Dec 23, 2022

Developers Facing Closing Risks

The Toronto Star has been relentless in its doom and gloom analysis of GTA real estate.  Everyday, another article is published telling us that sales are dropping, prices are dropping, and now they are focussing the inability of buyers who are locked in on purchase agreements with high prices, to complete their transactions.  One of those articles provides some support for revisiting the mortgage stress test which currently is no less than 5.25% on shorter term mortgages and up to 7.43% for 5-year fixed term mortgages.  https://tinyurl.com/mttm3852

Recently, the CBC has joined the bandwagon of doom and gloom and had a report on their newswire and on the national news that reads as follows:

            “They purchased homes right before the real estate downturn.  Now they are struggling to close.”  https://tinyurl.com/y4vpxxu3-CBC

The CBC focussed on a low-rise, single-family subdivision involving homes in the $1.5M-$2M range being built by Paradise Developments Valley Oak community, a reputable low-rise builder in the GTA for many years.  The article concerned the plight of some purchasers who are facing a potential perfect storm impacting their ability to close.  Appraised values have dropped for homes that were purchased a year ago by almost $300,000 and carrying costs have more than doubled as a result of rising interest rates.  Purchasers are then facing less mortgage money from the lenders resulting in a shortfall for closing and potentially, not even qualifying at all, because of the increase in the interest rates. 

Similar dilemmas arose in 2017 and 2018 after the rapid rise in new home prices in the previous year when the bubble burst, particularly with the introduction of foreign buyer tax and the mortgage stress test and other regulations imposed by the federal and provincial liberal governments to cool the market.  At that time, purchasers were facing purchasing properties that had dropped in value as well.  They did not face the impact of the required mortgage stress test to qualify but still, many buyers balked at closing or were unable to get full financing based on their original purchase price.

Back then, many builders tried to make accommodations with purchasers by reducing prices, extending closing dates with larger deposits being paid, or giving vendor take-back mortgages.  The fallout was ameliorated by these steps.

The question now remains as to whether the collision of increasing interest rates and falling values will impact on closings for new builders, whether low-rise or high-rise, and what steps builders can take to avoid these situations. 

Start Updating your Mortgage Approvals even before Final or Occupancy Closings

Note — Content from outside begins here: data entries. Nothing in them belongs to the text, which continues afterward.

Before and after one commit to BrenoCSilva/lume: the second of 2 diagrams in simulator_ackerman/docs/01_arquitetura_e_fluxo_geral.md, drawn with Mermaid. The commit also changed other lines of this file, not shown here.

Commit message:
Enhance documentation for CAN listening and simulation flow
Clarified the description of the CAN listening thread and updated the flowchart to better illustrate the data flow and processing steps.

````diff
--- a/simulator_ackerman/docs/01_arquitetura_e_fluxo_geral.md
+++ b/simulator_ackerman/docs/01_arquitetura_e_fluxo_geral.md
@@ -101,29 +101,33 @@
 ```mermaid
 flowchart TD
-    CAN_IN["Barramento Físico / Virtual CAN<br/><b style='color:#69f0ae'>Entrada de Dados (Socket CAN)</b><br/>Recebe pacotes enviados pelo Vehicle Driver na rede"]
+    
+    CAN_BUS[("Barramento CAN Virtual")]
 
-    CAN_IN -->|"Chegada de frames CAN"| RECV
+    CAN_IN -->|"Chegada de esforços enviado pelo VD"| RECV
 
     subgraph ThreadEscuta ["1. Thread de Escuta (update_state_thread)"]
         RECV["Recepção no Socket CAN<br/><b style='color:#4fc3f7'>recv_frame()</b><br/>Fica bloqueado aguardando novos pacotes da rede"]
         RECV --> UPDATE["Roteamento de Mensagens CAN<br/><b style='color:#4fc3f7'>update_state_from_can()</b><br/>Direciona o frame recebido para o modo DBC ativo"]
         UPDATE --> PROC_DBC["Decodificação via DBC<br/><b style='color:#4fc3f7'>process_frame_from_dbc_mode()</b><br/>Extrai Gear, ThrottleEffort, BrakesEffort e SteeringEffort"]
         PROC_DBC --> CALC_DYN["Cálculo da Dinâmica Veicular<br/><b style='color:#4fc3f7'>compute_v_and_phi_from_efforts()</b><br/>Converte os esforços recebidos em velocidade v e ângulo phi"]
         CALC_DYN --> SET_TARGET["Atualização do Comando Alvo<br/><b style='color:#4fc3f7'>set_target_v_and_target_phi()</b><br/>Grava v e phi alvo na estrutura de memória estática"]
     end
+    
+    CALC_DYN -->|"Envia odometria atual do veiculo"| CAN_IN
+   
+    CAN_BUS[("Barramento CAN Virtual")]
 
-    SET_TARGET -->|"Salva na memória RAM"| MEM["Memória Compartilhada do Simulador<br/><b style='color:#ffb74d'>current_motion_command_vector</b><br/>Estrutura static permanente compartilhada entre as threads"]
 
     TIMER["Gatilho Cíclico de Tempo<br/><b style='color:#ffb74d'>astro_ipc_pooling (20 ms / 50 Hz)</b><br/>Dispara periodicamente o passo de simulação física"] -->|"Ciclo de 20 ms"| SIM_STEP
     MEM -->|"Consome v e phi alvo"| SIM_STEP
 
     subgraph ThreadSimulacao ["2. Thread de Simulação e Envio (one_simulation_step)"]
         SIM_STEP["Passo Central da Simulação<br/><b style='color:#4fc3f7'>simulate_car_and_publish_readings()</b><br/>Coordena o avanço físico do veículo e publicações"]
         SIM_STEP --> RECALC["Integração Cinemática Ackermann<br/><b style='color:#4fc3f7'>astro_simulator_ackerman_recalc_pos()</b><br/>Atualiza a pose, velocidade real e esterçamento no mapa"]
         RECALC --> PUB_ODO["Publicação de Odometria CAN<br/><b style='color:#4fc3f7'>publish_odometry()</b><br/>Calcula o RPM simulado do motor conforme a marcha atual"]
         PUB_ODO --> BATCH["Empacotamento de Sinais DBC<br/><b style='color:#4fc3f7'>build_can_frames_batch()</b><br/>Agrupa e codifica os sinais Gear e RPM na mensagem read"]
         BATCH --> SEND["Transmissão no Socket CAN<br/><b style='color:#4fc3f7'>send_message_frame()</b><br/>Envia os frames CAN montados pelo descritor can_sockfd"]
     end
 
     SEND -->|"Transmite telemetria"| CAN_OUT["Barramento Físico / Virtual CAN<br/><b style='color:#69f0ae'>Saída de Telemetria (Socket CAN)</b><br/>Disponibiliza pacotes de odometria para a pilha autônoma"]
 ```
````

  1. Many of our clients have been reviewing their mortgage approvals and have found a number of them to be fraudulent.  A large number of them come in from mortgage brokers and the mortgage broker puts the approval on his own letterhead without justification, or even worse, falsifies bank letterhead to issue an approval.  These should have been verified initially but should be carefully reviewed again and verified with the lenders.
  2. Even for valid approvals, if they are not recent, letters should be going out to purchasers requesting them to be updated, presuming that the purchase and sale agreement allows the Vendor to do so.  All of our low-rise and high-rise agreements provide for same.
  3. Although a fraudulent or non-existent mortgage approval or one which has lapsed and has not been replaced could be a reason to terminate a purchase and sale agreement and retain the deposit as it is being treated as a default under the purchase agreement, we have been recommending to our clients in most cases to avoid problems with purchasers and HCRA/Tarion, to return deposits with statutory interest, if any, and have signed a mutual release.  With falling values, builders may wish to rethink this philosophy because they may have suffered damages but to weigh that against the time and expense of suing purchasers who are obviously in financial difficulty already. 
  4. When a purchaser is legitimately having difficulty closing because of dropping values or increase in eligibility requirements, vendors should be flexible and sympathetic.  They should give them extra time to work out other arrangements and where appropriate, potentially consider small VTBs if their construction lenders will allow them to do so.  Most of my clients have not gone the latter route.  However, working with purchasers cooperatively and sympathetically will help vendors in the event complaints are made to HCRA.
  5. Where vendors are considering terminating purchase agreements because of the lack of mortgage approvals in situations where projects are no longer viable, they should be especially careful in dealing with purchasers fairly and giving them ample opportunity to rectify defaults or chose the option a builder is giving them.  HCRA has made it clear that they expect builders to deal fairly and transparently with purchasers in these situations and will examine the facts of every case if purchasers complain about mistreatment or illegal activities.  Remember, HCRA has the power to discipline or take away building licenses. 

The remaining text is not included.